[Data records]
:::::

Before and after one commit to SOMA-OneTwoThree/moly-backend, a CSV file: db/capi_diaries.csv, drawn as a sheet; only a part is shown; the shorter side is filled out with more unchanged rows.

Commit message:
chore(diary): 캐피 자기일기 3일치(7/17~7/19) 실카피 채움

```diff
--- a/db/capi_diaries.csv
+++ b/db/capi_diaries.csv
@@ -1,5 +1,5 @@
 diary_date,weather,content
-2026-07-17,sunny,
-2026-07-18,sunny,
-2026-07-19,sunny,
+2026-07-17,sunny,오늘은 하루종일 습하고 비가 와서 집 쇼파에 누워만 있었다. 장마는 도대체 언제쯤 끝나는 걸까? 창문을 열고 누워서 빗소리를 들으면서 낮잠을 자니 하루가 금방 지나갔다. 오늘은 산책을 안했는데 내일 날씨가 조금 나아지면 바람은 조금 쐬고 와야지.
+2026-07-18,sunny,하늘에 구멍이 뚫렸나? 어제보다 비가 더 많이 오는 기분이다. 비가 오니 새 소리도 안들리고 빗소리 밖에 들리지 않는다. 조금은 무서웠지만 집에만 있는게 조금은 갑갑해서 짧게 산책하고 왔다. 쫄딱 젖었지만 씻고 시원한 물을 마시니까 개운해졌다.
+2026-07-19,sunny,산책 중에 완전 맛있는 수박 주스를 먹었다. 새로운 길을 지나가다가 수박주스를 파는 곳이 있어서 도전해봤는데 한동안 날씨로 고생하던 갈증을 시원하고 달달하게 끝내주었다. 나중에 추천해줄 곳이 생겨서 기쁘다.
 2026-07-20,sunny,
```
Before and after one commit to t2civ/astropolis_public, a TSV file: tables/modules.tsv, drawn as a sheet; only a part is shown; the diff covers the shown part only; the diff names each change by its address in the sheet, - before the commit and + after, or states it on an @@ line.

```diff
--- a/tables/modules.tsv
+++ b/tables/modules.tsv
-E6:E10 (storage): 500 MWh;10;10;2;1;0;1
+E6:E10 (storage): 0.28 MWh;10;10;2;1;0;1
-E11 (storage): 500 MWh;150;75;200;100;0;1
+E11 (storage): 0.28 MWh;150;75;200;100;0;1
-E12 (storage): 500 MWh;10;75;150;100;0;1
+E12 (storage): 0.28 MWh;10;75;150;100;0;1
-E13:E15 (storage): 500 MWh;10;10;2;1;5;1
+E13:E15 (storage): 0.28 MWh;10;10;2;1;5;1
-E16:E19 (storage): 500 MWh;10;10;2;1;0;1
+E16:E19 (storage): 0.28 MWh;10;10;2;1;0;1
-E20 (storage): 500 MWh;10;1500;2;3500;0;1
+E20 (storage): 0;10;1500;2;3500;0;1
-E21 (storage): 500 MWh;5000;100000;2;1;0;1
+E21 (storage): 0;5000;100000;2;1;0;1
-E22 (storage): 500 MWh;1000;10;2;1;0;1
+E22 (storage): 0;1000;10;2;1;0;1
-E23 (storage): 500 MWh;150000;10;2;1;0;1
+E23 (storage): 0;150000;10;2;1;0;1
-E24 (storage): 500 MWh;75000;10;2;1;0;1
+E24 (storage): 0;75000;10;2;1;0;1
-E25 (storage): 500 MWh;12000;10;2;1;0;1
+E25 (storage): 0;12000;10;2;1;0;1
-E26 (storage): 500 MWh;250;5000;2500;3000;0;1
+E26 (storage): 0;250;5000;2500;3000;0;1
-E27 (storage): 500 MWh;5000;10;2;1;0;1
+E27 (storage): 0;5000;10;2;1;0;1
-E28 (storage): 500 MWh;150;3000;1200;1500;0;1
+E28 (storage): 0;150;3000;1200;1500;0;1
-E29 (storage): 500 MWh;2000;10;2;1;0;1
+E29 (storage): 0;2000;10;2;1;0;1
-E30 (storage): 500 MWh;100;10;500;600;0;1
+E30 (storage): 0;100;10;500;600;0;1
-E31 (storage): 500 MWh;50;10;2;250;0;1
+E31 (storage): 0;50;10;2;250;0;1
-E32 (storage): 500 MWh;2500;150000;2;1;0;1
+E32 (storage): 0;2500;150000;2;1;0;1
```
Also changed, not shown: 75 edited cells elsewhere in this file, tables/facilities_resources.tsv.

:::::

What is expected: Among the records, find all lines that include the string "drawn" and return them.

Written answer:
Before and after one commit to SOMA-OneTwoThree/moly-backend, a CSV file: db/capi_diaries.csv, drawn as a sheet; only a part is shown; the shorter side is filled out with more unchanged rows.
Before and after one commit to t2civ/astropolis_public, a TSV file: tables/modules.tsv, drawn as a sheet; only a part is shown; the diff covers the shown part only; the diff names each change by its address in the sheet, - before the commit and + after, or states it on an @@ line.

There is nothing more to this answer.